Open Access Version

The crystallization of thin silicon films directly on glass with a material quality comparable to commercially available multi-crystalline silicon wafers is one of the major goals in thin film technology. In the past the resulting poly-crystalline silicon layers fabricated using the solid phase crystallization (SPC) method suffered from a number of shortcomings such as small grains and a high defect concentration which limited the achievable open circuit voltage to values below 500 mV. We were able to overcome those limitations with liquid phase crystallization (LPC) utilizing a continuous wave diode laser or an electron beam. LPC results in poly-Si on glass with randomly oriented grains up to cm in length and mm in width with a very low amount of intra-grain defects. In this work we show how an improved crystallization process in terms of the scanning velocity of the laser, pre-heating of the specimens and the applied laser intensity leads to a changing morphology of the resulting poly-Si layers.
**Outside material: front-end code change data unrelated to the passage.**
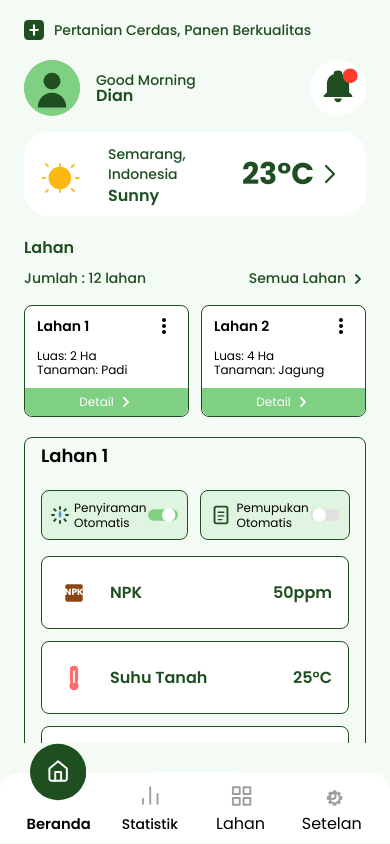
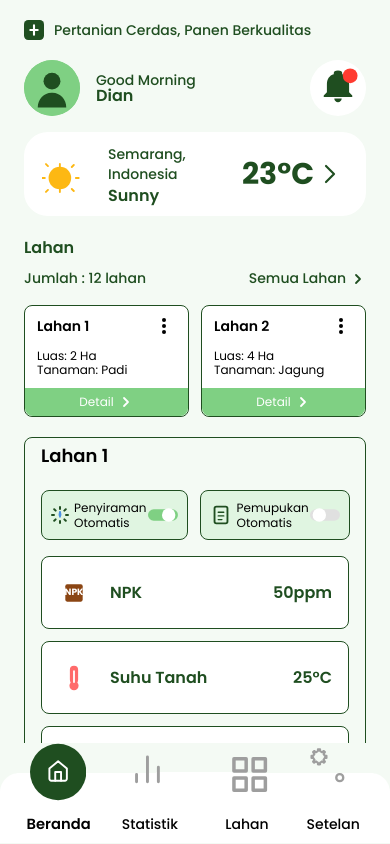
Before and after one commit to Trafelselfi05/crocodic-farming, a Next.js app: page / in a window 390 px wide. Built offline with nearby package versions, Linux system fonts and the light colour scheme.

Commit message:
lahan page

```diff
--- a/app/lahan/page.tsx
+++ b/app/lahan/page.tsx
@@ -0,0 +1,91 @@
+"use client";
+
+import { useState } from "react";
+
+interface Lahan {
+  id: number;
+  nama: string;
+  luas: string;
+  tanaman: string;
+}
+
+const dummyLahan: Lahan[] = [
+  { id: 1, nama: "Lahan 1", luas: "2 ha", tanaman: "Padi" },
+  { id: 2, nama: "Lahan 2", luas: "1.5 ha", tanaman: "Jagung" },
+  { id: 3, nama: "Lahan 3", luas: "3 ha", tanaman: "Kedelai" },
+  { id: 4, nama: "Lahan 4", luas: "2.2 ha", tanaman: "Tebu" },
+  { id: 5, nama: "Lahan 5", luas: "1.8 ha", tanaman: "Kopi" },
+  { id: 6, nama: "Lahan 6", luas: "4 ha", tanaman: "Padi" },
+  { id: 7, nama: "Lahan 7", luas: "2.7 ha", tanaman: "Jagung" },
+  { id: 8, nama: "Lahan 8", luas: "1.9 ha", tanaman: "Kedelai" },
+  { id: 9, nama: "Lahan 9", luas: "2.5 ha", tanaman: "Tebu" },
+  { id: 10, nama: "Lahan 10", luas: "3.1 ha", tanaman: "Kopi" },
+  { id: 11, nama: "Lahan 11", luas: "2 ha", tanaman: "Padi" },
+  { id: 12, nama: "Lahan 12", luas: "3.5 ha", tanaman: "Jagung" },
+];
+
+export default function LahanPage() {
+  const [filter, setFilter] = useState<string>("");
+
+  return (
+    <div className="min-h-screen bg-[#F4FAF4] p-4 flex flex-col">
+      {/* Header */}
+      <header className="flex justify-between items-center mb-4">
+        <h1 className="text-2xl font-bold text-[#1F4E20]">Lahan</h1>
+        <button
+          onClick={() => setFilter("clicked")}
+          className="flex items-center gap-2 bg-[#7FD083] text-[#1F4E20] px-4 py-2 rounded-full shadow hover:bg-[#6ac172] transition"
+        >
+          ft Filter
+        </button>
+      </header>
+
+      {/* Scrollable Filter Options (jika ingin vertical scroll filter) */}
+      <div className="flex flex-col gap-2 max-h-[120px] overflow-y-auto mb-4">
+        <button className="bg-white text-[#1F4E20] border border-[#7FD083] rounded-full px-4 py-2 text-sm hover:bg-[#7FD083] hover:text-white transition">
+          Semua
+        </button>
+        <button className="bg-white text-[#1F4E20] border border-[#7FD083] rounded-full px-4 py-2 text-sm hover:bg-[#7FD083] hover:text-white transition">
+          Padi
+        </button>
+        <button className="bg-white text-[#1F4E20] border border-[#7FD083] rounded-full px-4 py-2 text-sm hover:bg-[#7FD083] hover:text-white transition">
+          Jagung
+        </button>
+        <button className="bg-white text-[#1F4E20] border border-[#7FD083] rounded-full px-4 py-2 text-sm hover:bg-[#7FD083] hover:text-white transition">
+          Kopi
+        </button>
+      </div>
+
+      {/* Tombol Tambah Lahan */}
+      <button className="flex items-center justify-center w-full bg-[#1F4E20] text-white py-3 rounded-md mb-4 hover:bg-[#2f6532] transition">
+        pl{" "}
+      </button>
+
+      {/* Container Card (scrollable) */}
+      <div className="grid grid-cols-2 grid-flow-row gap-4 overflow-y-auto">
+        {dummyLahan.map((lahan) => (
+          <div
+            key={lahan.id}
+            className="bg-white rounded-md shadow-md p-4 flex flex-col justify-between border border-[#7FD083]"
+          >
+            <div className="flex justify-between items-center mb-2">
+              <h2 className="text-lg font-semibold text-[#1F4E20]">
+                {lahan.nama}
+              </h2>
+              lf{" "}
+            </div>
+
+            <p className="text-sm text-[#1F4E20]">Luas: {lahan.luas}</p>
+            <p className="text-sm text-[#1F4E20] mb-4">
+              Tanaman: {lahan.tanaman}
+            </p>
+
+            <button className="bg-[#7FD083] text-[#1F4E20] font-semibold rounded-b-md py-2 hover:bg-[#6ac172] transition">
+              Detail
+            </button>
+          </div>
+        ))}
+      </div>
+    </div>
+  );
+}
--- a/app/layout.tsx
+++ b/app/layout.tsx
@@ -22,7 +22,7 @@ export default function RootLayout({
   return (
     <html lang="id">
       <body className={poppins.variable} suppressHydrationWarning>
-        <main className="bg-[#F4FAF4] w-full h-screen flex flex-col md:hidden">
+        <main className="bg-soft w-full h-screen flex flex-col md:hidden">
           {/* Bagian isi halaman scrollable */}
           <section className="flex-1 overflow-y-auto overflow-x-hidden flex flex-col items-center gap-5 pt-5 pb-5">
             {children}
@@ -32,7 +32,7 @@ export default function RootLayout({
           <BottomNavbar />
         </main>
 
-        <div className="w-full h-screen md:flex hidden justify-center items-center">
+        <div className="w-full h-screen md:flex hidden justify-center items-center bg-accent">
           <h1 className="text-4xl font-bold ">Mobile View Only</h1>
         </div>
       </body>
--- a/app/page.tsx
+++ b/app/page.tsx
@@ -3,11 +3,12 @@
 import Link from "next/link";
 import Image from "next/image";
 
+
 export default function Dashboard() {
   return (
     <>
       {/* Header */}
-      <div className="relative h-5 w-full ml-12 ">
+      <div className="relative h-5 w-full ml-12">
         <div className="flex items-center gap-2.5 py-0 relative">
           {/* Ikon SVG */}
           <svg
@@ -171,7 +172,7 @@ export default function Dashboard() {
         className="flex flex-col items-start gap-4 px-6 relative w-full "
         aria-labelledby="lahan-heading"
       >
-        <div className="flex flex-col items-start relative w-full">
+        <div className="flex flex-col items-start relative w-full ">
           {/* Header Lahan & "Semua Lahan" Link */}
           <div className="flex w-full items-center justify-between relative mb-2">
             {/* Title */}
--- a/components/ButtomNabar.tsx
+++ b/components/ButtomNabar.tsx
@@ -26,7 +26,7 @@ export default function BottomNavbar() {
         <ellipse cx="201" cy="0" rx="40" ry="40" fill="white" />
       </svg>
 
-      {/* Active Indicator - Double Lingkaran untuk efek cekungan */}
+      {/* Active Indicator */}
       <div
         className="absolute top-0 transition-all duration-500 ease-in-out"
         style={{
@@ -37,8 +37,6 @@ export default function BottomNavbar() {
                 pathname === "/lahan" ? '56.22%' : '78.36%',
         }}
       >
-
-        {/* Lingkaran utama aktif */}
         <svg
           className="w-full h-full transition-all duration-500 ease-in-out"
           viewBox="0 0 58 58"
@@ -104,15 +102,23 @@ export default function BottomNavbar() {
       {/* Statistik */}
       <Link
         href="/statistik"
-        className="w-[14.68%] h-[48.51%] top-[42.57%] left-[31.34%] absolute group transition-all duration-300 hover:scale-105"
+        className="w-[14.43%] h-[57.43%] left-[31.34%] absolute top-0 group transition-all duration-300 hover:scale-105"
         aria-label="Statistik"
+        aria-current={pathname === "/statistik" ? "page" : undefined}
       >
         <svg
-          className="w-[32.20%] h-[38.78%] left-[32.20%] absolute top-0 transition-all duration-300"
-          viewBox="0 0 19 19"
+          className="w-full h-full transition-all duration-300"
+          viewBox="0 0 58 58"
           fill="none"
           xmlns="http://www.w3.org/2000/svg"
         >
+          <circle
+            cx="29"
+            cy="29"
+            r="29"
+            fill="transparent"
+            className="transition-all duration-300"
+          />
           <path
             d="M17 18V8M9.5 18V1M2 18V13"
             stroke={pathname === "/statistik" ? "white" : "#9E9E9E"}
@@ -120,29 +126,38 @@ export default function BottomNavbar() {
             strokeLinecap="round"
             strokeLinejoin="round"
             className="transition-all duration-300 group-hover:stroke-white"
+            transform="translate(12, 12) scale(1.5)"
           />
         </svg>
+      </Link>
       <span
-          className={`absolute w-[96.61%] h-[42.86%] top-[57.14%] left-0 flex items-center justify-center font-['Poppins',Helvetica] font-medium text-sm text-center tracking-[0] leading-[normal] transition-all duration-300 ${
+        className={`absolute w-[15.17%] h-[20.79%] top-[70.30%] left-[30.85%] flex items-center justify-center font-['Poppins',Helvetica] font-medium text-sm text-center tracking-[0] leading-[normal] transition-all duration-300 ${
           pathname === "/statistik" ? "text-hijau-tua font-semibold scale-105" : "text-abu-abu group-hover:text-hijau-tua"
         }`}
       >
         Statistik
       </span>
-      </Link>
 
       {/* Lahan */}
       <Link
         href="/lahan"
-        className="w-[11.44%] h-[50.50%] top-[40.59%] left-[56.22%] absolute group transition-all duration-300 hover:scale-105"
+        className="w-[14.43%] h-[57.43%] left-[56.22%] absolute top-0 group transition-all duration-300 hover:scale-105"
         aria-label="Lahan"
+        aria-current={pathname === "/lahan" ? "page" : undefined}
       >
         <svg
-          className="w-[52.17%] h-[47.06%] left-[23.91%] absolute top-0 transition-all duration-300"
-          viewBox="0 0 24 24"
+          className="w-full h-full transition-all duration-300"
+          viewBox="0 0 58 58"
           fill="none"
           xmlns="http://www.w3.org/2000/svg"
         >
+          <circle
+            cx="29"
+            cy="29"
+            r="29"
+            fill="transparent"
+            className="transition-all duration-300"
+          />
           <path
             d="M3 3H10V10H3V3Z"
             stroke={pathname === "/lahan" ? "white" : "#9E9E9E"}
@@ -150,6 +165,7 @@ export default function BottomNavbar() {
             strokeLinecap="round"
             strokeLinejoin="round"
             className="transition-all duration-300 group-hover:stroke-white"
+            transform="translate(10, 10) scale(1.8)"
           />
           <path
             d="M14 3H21V10H14V3Z"
@@ -158,6 +174,7 @@ export default function BottomNavbar() {
             strokeLinecap="round"
             strokeLinejoin="round"
             className="transition-all duration-300 group-hover:stroke-white"
+            transform="translate(10, 10) scale(1.8)"
           />
           <path
             d="M14 14H21V21H14V14Z"
@@ -166,6 +183,7 @@ export default function BottomNavbar() {
             strokeLinecap="round"
             strokeLinejoin="round"
             className="transition-all duration-300 group-hover:stroke-white"
+            transform="translate(10, 10) scale(1.8)"
           />
           <path
             d="M3 14H10V21H3V14Z"
@@ -174,43 +192,46 @@ export default function BottomNavbar() {
             strokeLinecap="round"
             strokeLinejoin="round"
             className="transition-all duration-300 group-hover:stroke-white"
+            transform="translate(10, 10) scale(1.8)"
           />
         </svg>
+      </Link>
       <span
-          className={`absolute w-[95.65%] h-[41.18%] top-[58.82%] left-0 flex items-center justify-center font-poppins-medium-14 font-[number:var(--poppins-medium-14-font-weight)] text-[length:var(--poppins-medium-14-font-size)] text-center tracking-[var(--poppins-medium-14-letter-spacing)] leading-[var(--poppins-medium-14-line-height)] [font-style:var(--poppins-medium-14-font-style)] transition-all duration-300 ${
+        className={`absolute w-[15.17%] h-[20.79%] top-[70.30%] left-[55.72%] flex items-center justify-center font-['Poppins',Helvetica] font-medium text-sm text-center tracking-[0] leading-[normal] transition-all duration-300 ${
           pathname === "/lahan" ? "text-hijau-tua font-semibold scale-105" : "text-abu-abu group-hover:text-hijau-tua"
         }`}
       >
         Lahan
       </span>
-      </Link>
 
       {/* Setelan */}
       <Link
         href="/setelan"
-        className="w-[13.93%] h-[50.50%] top-[40.59%] left-[78.36%] absolute group transition-all duration-300 hover:scale-105"
+        className="w-[14.43%] h-[57.43%] left-[78.36%] absolute top-0 group transition-all duration-300 hover:scale-105"
         aria-label="Setelan"
+        aria-current={pathname === "/setelan" ? "page" : undefined}
       >
-        <span
-          className={`absolute w-[96.43%] h-[41.18%] top-[58.82%] left-0 flex items-center justify-center font-poppins-medium-14 font-[number:var(--poppins-medium-14-font-weight)] text-[length:var(--poppins-medium-14-font-size)] text-center tracking-[var(--poppins-medium-14-letter-spacing)] leading-[var(--poppins-medium-14-line-height)] [font-style:var(--poppins-medium-14-font-style)] transition-all duration-300 ${
-            pathname === "/setelan" ? "text-hijau-tua font-semibold scale-105" : "text-abu-abu group-hover:text-hijau-tua"
-          }`}
-        >
-          Setelan
-        </span>
         <svg
-          className="w-[42.86%] h-[47.06%] left-[28.57%] absolute top-0 transition-all duration-300"
-          viewBox="0 0 24 24"
+          className="w-full h-full transition-all duration-300"
+          viewBox="0 0 58 58"
           fill="none"
           xmlns="http://www.w3.org/2000/svg"
         >
           <circle
-            cx="12"
-            cy="12"
+            cx="29"
+            cy="29"
+            r="29"
+            fill="transparent"
+            className="transition-all duration-300"
+          />
+          <circle
+            cx="29"
+            cy="29"
             r="3"
             stroke={pathname === "/setelan" ? "white" : "#9E9E9E"}
             strokeWidth="2"
             className="transition-all duration-300 group-hover:stroke-white"
+            transform="translate(0, 0) scale(1.2)"
           />
           <path
             d="M19.4 15C19.1277 15.6171 18.7583 16.1936 18.3 16.7L19.5 18.5L18.5 19.5L16.7 18.3C16.1936 18.7583 15.6171 19.1277 15 19.4V21H13V19.4C12.3829 19.1277 11.8064 18.7583 11.3 18.3L9.5 19.5L8.5 18.5L9.7 16.7C9.24167 16.1936 8.87233 15.6171 8.6 15H7V13H8.6C8.87233 12.3829 9.24167 11.8064 9.7 11.3L8.5 9.5L9.5 8.5L11.3 9.7C11.8064 9.24167 12.3829 8.87233 13 8.6V7H15V8.6C15.6171 8.87233 16.1936 9.24167 16.7 9.7L18.5 8.5L19.5 9.5L18.3 11.3C18.7583 11.8064 19.1277 12.3829 19.4 13H21V15H19.4Z"
@@ -219,9 +240,17 @@ export default function BottomNavbar() {
             strokeLinecap="round"
             strokeLinejoin="round"
             className="transition-all duration-300 group-hover:stroke-white"
+            transform="translate(-2, -2) scale(1.1)"
           />
         </svg>
       </Link>
+      <span
+        className={`absolute w-[15.17%] h-[20.79%] top-[70.30%] left-[77.86%] flex items-center justify-center font-['Poppins',Helvetica] font-medium text-sm text-center tracking-[0] leading-[normal] transition-all duration-300 ${
+          pathname === "/setelan" ? "text-hijau-tua font-semibold scale-105" : "text-abu-abu group-hover:text-hijau-tua"
+        }`}
+      >
+        Setelan
+      </span>
     </nav>
   );
 }
--- a/package.json
+++ b/package.json
@@ -8,6 +8,7 @@
     "start": "next start"
   },
   "dependencies": {
+    "lucide-react": "^0.547.0",
     "next": "15.5.6",
     "react": "19.1.0",
     "react-dom": "19.1.0",
```
Also changed, not shown: app/globals.css (+30 -0 lines), tailwind.config.ts (deleted, +0 -14 lines), 1 other file (tests, documents, lock files or other folders). Lines whose indentation alone changed are shown as unchanged.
Using a well-defined parameter set, we are able to substantially decrease the amount of high angle boundaries which are known from literature to reduce the overall electronic quality and to trigger a preferential surface orientation of {100}. First a-Si:H/c-Si hetero-junction cells fabricated using this advanced crystallization process showed a benefit in open circuit voltage.